Front Page Titles (by Subject) XLII.: MIRACLES FORBIDDEN. - The Gospel of Buddha
The Online Library of Liberty
A project of Liberty Fund, Inc.
Search this Title:
Also in the Library:
XLII.: MIRACLES FORBIDDEN. - Buddha, The Gospel of Buddha 
The Gospel of Buddha. Compiled from Ancient Records by Paul Carus. Illustrated by O. Kopetzky (Chicago and London: The Open Court Publishing Company, 1915).
About Liberty Fund:
Liberty Fund, Inc. is a private, educational foundation established to encourage the study of the ideal of a society of free and responsible individuals.
The text is in the public domain.
Fair use statement:
This material is put online to further the educational goals of Liberty Fund, Inc. Unless otherwise stated in the Copyright Information section above, this material may be used freely for educational and academic purposes. It may not be used in any way for profit.
Jotikkha, the son of Subhadda, was a householder living in Rājagaha. Having received a precious bowl of sandalwood decorated with jewels, he erected a long pole before his house and put the bowl on its top with this legend: “Should a samana take this bowl down without using a ladder or a stick with a hook, or without climbing the pole, but by magic power, he shall receive as reward whatever he desires.” 1
And the people came to the Blessed One, full of wonder and their mouths overflowing with praise, saying: “Great is the Tathāgata. His disciples perform miracles. Kassapa, the disciple of the Buddha, saw the bowl on Jotikkha’s pole, and, stretching out his hand, he took it down, carrying it away in triumph to the vihāra.” 2
When the Blessed One heard what had happened, he went to Kassapa, and, breaking the bowl to pieces, forbade his disciples to perform miracles of any kind. 3
Soon after this it happened that in one of the rainy seasons many bhikkhus were staying in the Vajjī territory during a famine.

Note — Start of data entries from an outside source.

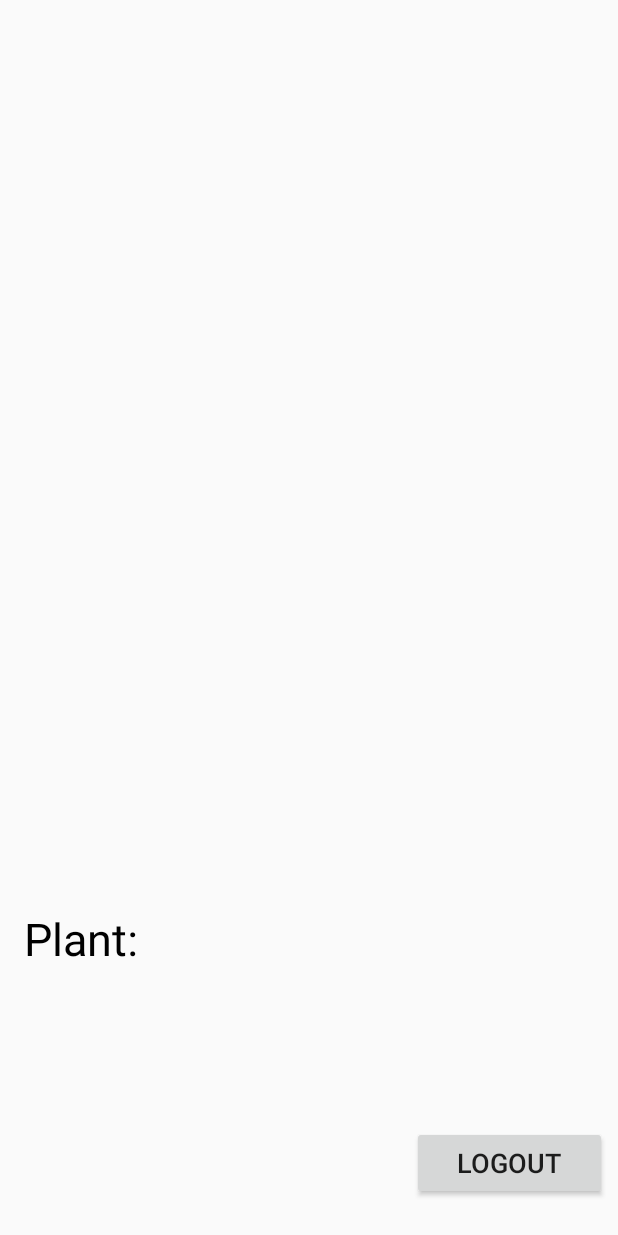
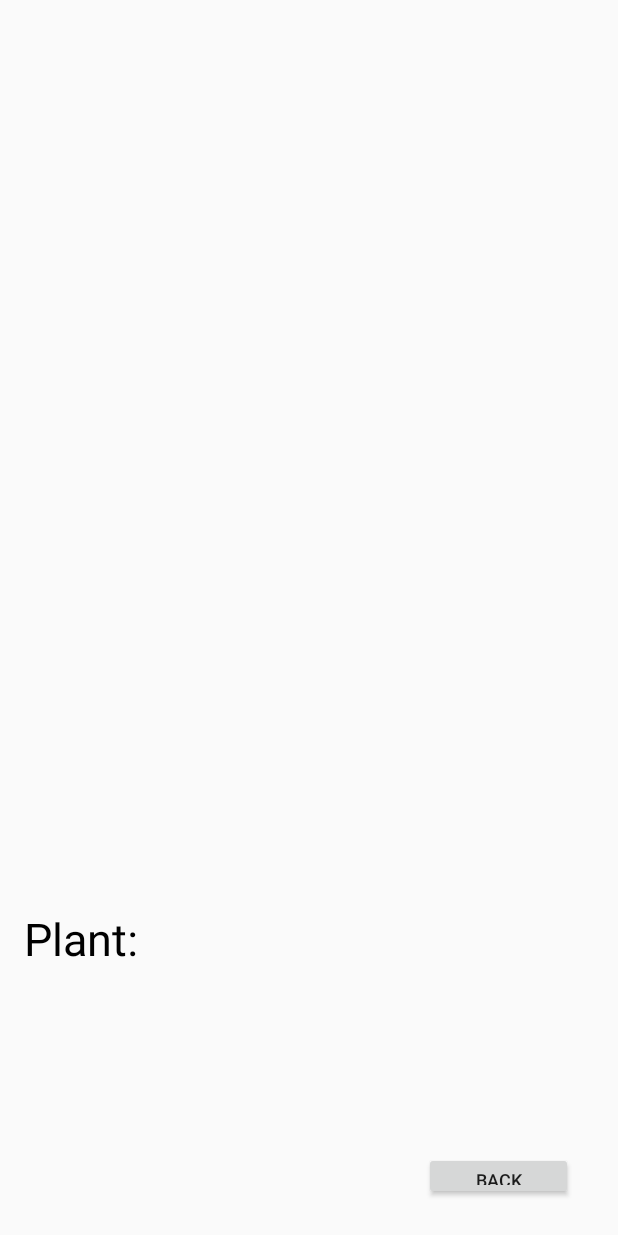
Before and after one commit to trm119/PoisonousPlants, an Android app: the layout activity_main.xml on its own in the app's theme, with its tools: preview values and no code run, on a phone screen of 412 x 824 dp. Run offline under Robolectric (Android 15) with nearby library versions, the phone set to English and light mode, and no system bars.

Commit message:
Update activity_main.xml

```diff
--- a/app/src/main/res/layout/activity_main.xml
+++ b/app/src/main/res/layout/activity_main.xml
@@ -46,19 +46,19 @@
 
     <Button
         android:id="@+id/button2"
-        android:layout_width="130dp"
-        android:layout_height="49dp"
+        android:layout_width="99dp"
+        android:layout_height="32dp"
         android:layout_marginStart="8dp"
         android:layout_marginLeft="8dp"
         android:layout_marginTop="8dp"
         android:layout_marginEnd="4dp"
         android:layout_marginRight="4dp"
         android:layout_marginBottom="24dp"
-        android:text="Logout"
-        android:textSize="18sp"
+        android:text="Back"
+        android:textSize="12sp"
         app:layout_constraintBottom_toBottomOf="parent"
         app:layout_constraintEnd_toEndOf="parent"
-        app:layout_constraintHorizontal_bias="0.988"
+        app:layout_constraintHorizontal_bias="0.913"
         app:layout_constraintStart_toStartOf="parent"
         app:layout_constraintTop_toBottomOf="@+id/frameLayout"
         app:layout_constraintVertical_bias="1.0" />
```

And one of the bhikkhus proposed to his brethren that they should praise one another to the householders of the village, saying: “This bhikkhu is a saint; he has seen celestial visions; and that bhikkhu possesses supernatural gifts; he can work miracles.” And the villagers said: “It is lucky, very lucky for us, that such saints are spending the rainy season with us.” And they gave willingly and abundantly, and the bhikkhus prospered and did not suffer from the famine. 4
When the Blessed One heard it, he told Ānanda to call the bhikkhus together, and he asked them: “Tell me, O bhikkhus, when does a bhikkhu cease to be a bhikkhu?” 5
And Sāriputta replied: 6
“An ordained disciple must not commit any unchaste act. The disciple who commits an unchaste act is no longer a disciple of the Sakyamuni. 7
“Again, an ordained disciple must not take except what has been given him. The disciple who takes, be it so little as a penny’s worth, is no longer a disciple of the Sakyamuni. 8
“And lastly, an ordained disciple must not knowingly and malignantly deprive any harmless creature of life, not even an earth-worm or an ant. The disciple who knowingly and malignantly deprives any harmless creature of its life is no longer a disciple of the Sakyamuni. 9
“These are the three great prohibitions.” 10
And the Blessed One addressed the bhikkhus and said: 11
“There is another great prohibition which I declare to you: 12
“An ordained disciple must not boast of any superhuman perfection. The disciple who with evil intent and from covetousness boasts of a superhuman perfection, be it celestial visions or miracles, is no longer a disciple of the Sakyamuni. 13
“I forbid you, O bhikkhus, to employ any spells or supplications, for they are useless, since the law of karma governs all things. He who attempts to perform miracles has not understood the doctrine of the Tathāgata.” 14